The successful conclusion of the 11th BRICS Summit in Brasilia is a measure of the grouping’s dynamism and ever growing relevance. As the joint statement noted, BRICS countries have been the “main drivers of global growth over the last decade”. The advent of BRICS reflects the shifting trends of the new emerging global economic order. BRICS has not just questioned the West’s global domination, it is attempting to shape a new thinking and a new world-view. The theme of the 11th BRICS Summit was “economic growth for an innovative future”. Innovation is indeed the calling card of the future. The history of innovation is the story of ideas. If we don’t innovate, we sleepwalk into oblivion.
As expected, the joint statement issued by BRICS leaders has called for an urgent need to strengthen and reform the UN and other multilateral organizations including the WTO and IMF. At a time when multilateralism is under attack from various international quarters, BRICS’ unflinching commitment to multilateralism has been exceptional. It is common knowledge that multilateralism under the ‘Bretton Woods’ idea never lived up to its expectations. What is indeed a greater irony is the fact that those who are attacking multilateralism today were the ones who created these institutions. It was not long ago that the Global South was asked to drink the globalization cup of hemlock for the greater glory of market. Now, when the developing countries have embraced globalization, they are being asked to de-globalise.
New multilateralism championed by BRICS has to be seen as shared prosperity. The joint statement has done well to place great importance to multilateralism as it is key to maintaining “peace and security, advance sustainable development and ensure the promotion and protection of human rights and fundamental freedoms for all”.
In the past few years, India has worked over time to build a global consensus against the scourge of terrorism. BRICS countries like India, Russia and China have become victims of terrorism. The Brasilia Summit has therefore done well to condemn terrorist attacks, including against member countries, in all forms and manifestations.

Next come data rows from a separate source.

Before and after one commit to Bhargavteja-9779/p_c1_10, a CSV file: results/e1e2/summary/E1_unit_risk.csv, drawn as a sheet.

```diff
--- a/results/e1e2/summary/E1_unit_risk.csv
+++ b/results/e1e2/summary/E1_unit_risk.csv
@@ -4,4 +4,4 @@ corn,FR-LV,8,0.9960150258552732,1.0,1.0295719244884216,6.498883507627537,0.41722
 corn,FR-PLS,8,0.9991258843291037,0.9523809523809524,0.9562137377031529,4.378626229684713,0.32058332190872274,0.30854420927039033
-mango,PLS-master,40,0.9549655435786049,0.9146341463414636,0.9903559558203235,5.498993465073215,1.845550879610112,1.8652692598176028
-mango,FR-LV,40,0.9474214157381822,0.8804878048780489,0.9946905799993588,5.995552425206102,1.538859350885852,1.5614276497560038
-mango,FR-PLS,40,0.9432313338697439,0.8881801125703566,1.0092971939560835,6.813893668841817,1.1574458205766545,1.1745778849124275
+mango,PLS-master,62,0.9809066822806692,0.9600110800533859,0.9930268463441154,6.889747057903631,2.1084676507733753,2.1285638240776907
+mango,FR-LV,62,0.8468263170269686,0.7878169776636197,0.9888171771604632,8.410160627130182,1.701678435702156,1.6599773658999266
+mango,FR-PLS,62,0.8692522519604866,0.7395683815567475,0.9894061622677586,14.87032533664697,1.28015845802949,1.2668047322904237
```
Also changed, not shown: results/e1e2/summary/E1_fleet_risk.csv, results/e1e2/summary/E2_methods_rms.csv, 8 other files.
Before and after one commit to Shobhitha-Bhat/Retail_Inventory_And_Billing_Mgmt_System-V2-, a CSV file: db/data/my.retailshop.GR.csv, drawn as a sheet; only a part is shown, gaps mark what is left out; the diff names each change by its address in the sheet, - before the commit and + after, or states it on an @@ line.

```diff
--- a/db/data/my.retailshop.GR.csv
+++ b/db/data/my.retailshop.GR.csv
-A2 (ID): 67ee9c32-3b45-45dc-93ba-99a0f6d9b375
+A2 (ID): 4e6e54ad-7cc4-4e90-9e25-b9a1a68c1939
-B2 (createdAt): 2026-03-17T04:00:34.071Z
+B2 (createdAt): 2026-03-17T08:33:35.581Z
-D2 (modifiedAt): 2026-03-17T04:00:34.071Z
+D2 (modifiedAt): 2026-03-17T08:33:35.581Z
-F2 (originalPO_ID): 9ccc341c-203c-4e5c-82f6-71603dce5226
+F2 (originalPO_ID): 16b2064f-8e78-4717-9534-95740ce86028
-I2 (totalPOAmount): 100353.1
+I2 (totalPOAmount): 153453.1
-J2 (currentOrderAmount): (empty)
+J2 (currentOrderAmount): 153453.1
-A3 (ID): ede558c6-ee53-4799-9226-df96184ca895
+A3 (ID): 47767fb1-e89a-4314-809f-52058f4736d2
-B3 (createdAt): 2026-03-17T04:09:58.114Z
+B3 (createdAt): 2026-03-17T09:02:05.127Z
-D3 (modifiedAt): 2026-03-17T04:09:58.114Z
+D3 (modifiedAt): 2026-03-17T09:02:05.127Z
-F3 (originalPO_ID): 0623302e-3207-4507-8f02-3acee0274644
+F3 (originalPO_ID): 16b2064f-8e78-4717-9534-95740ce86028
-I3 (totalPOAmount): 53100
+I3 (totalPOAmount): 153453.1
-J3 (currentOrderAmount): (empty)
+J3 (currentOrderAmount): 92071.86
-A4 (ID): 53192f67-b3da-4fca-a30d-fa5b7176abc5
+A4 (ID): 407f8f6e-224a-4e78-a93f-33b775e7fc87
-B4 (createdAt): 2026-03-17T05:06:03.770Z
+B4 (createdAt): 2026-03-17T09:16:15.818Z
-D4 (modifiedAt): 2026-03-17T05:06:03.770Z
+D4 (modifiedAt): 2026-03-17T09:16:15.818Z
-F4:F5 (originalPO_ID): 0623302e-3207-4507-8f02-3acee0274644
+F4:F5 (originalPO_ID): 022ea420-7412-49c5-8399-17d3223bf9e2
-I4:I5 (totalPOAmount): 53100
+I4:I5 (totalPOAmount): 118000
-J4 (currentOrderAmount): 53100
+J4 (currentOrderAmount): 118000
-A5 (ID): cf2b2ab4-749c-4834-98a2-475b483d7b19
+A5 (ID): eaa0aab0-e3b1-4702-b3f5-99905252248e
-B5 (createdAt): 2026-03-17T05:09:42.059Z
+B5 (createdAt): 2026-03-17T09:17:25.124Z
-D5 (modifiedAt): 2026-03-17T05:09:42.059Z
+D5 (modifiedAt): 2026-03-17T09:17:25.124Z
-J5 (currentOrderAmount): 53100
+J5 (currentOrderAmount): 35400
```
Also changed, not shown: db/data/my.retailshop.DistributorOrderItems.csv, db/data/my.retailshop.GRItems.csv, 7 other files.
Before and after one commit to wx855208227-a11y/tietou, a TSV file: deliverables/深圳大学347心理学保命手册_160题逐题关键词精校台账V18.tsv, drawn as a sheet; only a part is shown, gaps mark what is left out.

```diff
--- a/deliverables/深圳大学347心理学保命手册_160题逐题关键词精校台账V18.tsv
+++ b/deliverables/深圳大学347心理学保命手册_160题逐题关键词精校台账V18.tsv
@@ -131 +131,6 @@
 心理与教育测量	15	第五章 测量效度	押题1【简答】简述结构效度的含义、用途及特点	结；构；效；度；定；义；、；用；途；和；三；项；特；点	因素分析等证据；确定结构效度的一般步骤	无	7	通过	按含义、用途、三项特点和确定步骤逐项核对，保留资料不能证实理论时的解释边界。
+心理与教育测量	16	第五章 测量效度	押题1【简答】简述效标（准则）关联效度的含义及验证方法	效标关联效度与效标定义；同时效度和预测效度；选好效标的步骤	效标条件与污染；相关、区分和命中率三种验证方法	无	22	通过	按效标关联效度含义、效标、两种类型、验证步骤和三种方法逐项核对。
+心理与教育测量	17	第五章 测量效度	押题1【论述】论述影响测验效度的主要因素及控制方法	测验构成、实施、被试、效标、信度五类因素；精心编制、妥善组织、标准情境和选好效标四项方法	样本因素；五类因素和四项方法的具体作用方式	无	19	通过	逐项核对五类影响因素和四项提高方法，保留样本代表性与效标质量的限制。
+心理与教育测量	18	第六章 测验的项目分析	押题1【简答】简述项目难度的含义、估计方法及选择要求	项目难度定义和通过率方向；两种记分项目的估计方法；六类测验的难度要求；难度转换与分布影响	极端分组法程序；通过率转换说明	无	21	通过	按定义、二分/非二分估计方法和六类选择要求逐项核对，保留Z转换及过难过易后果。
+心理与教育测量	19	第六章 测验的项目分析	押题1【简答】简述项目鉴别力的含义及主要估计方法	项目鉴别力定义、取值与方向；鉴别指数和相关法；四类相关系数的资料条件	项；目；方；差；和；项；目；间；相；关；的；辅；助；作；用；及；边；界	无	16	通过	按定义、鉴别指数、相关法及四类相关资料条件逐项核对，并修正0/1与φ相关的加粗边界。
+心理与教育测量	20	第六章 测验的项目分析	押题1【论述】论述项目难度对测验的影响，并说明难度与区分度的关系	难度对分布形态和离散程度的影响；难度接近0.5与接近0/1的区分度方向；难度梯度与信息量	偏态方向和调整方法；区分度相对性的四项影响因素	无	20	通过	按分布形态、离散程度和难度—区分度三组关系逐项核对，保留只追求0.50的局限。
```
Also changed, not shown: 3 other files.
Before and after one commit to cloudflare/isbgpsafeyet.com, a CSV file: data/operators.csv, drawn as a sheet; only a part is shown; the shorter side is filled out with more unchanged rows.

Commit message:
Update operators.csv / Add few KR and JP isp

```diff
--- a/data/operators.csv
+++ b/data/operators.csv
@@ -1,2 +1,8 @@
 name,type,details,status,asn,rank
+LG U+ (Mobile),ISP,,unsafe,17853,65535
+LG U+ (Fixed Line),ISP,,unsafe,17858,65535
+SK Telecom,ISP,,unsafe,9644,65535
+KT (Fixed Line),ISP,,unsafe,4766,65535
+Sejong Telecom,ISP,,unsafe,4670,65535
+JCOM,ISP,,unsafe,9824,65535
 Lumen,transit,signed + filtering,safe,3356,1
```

Prime Minister Narendra Modi condemned terrorism in unequivocal terms while addressing the plenary session. He termed terrorism as “the biggest threat to development, peace and prosperity”. Loss incurred by the world economy due to terrorism, he said, is to the tune of $1 trillion and economic growth in the developing countries has decreased by 1.5 %.
Mr. Modi also underlined the importance of intra-trade among BRICS countries which constitutes only 15% of the world trade. The joint statement also welcomed the holding of the BRICS Business Forum as it has a critical role in spurring economic and trade promotion. At a time of critical climate crisis, the joint statement has reiterated the BRICS’ commitment to implement the 2030 Agenda for Sustainable Development. It also supports the implementation of the Paris Agreement adopted under the principles of the UN Framework Convention on Climate Change.
The Indian Prime Minister’s bilateral meetings with Presidents of Brazil, Russia and China were equally productive. President Jair Bolsonaro has accepted India’s invitation to be the Chief Guest on India’s Republic Day next year which is a welcome step towards further strengthening India’s relations with Latin America.
BRICS has gained greater global clout thanks to member states’ sustained efforts to give the New Development Bank a new push. The Brasilia Summit has expressed its happiness at the progress made by NDB towards expanding its membership and welcomed the opening of NDB’s regional offices in member countries. It is in this context, the establishment of the Innovation BRICS Network and the New Architecture on Science, Technology and Innovation are significant steps to give BRICS greater visibility and legitimacy.
All said, any vibrant organization or grouping requires not just an imagination but also constant reaffirmation. BRICS must commit itself to working for an economy for the many–an economy that suits society, and not society subordinated to the economy.
Script: Dr. Ash Narain Roy, Director, Institute of Social Sciences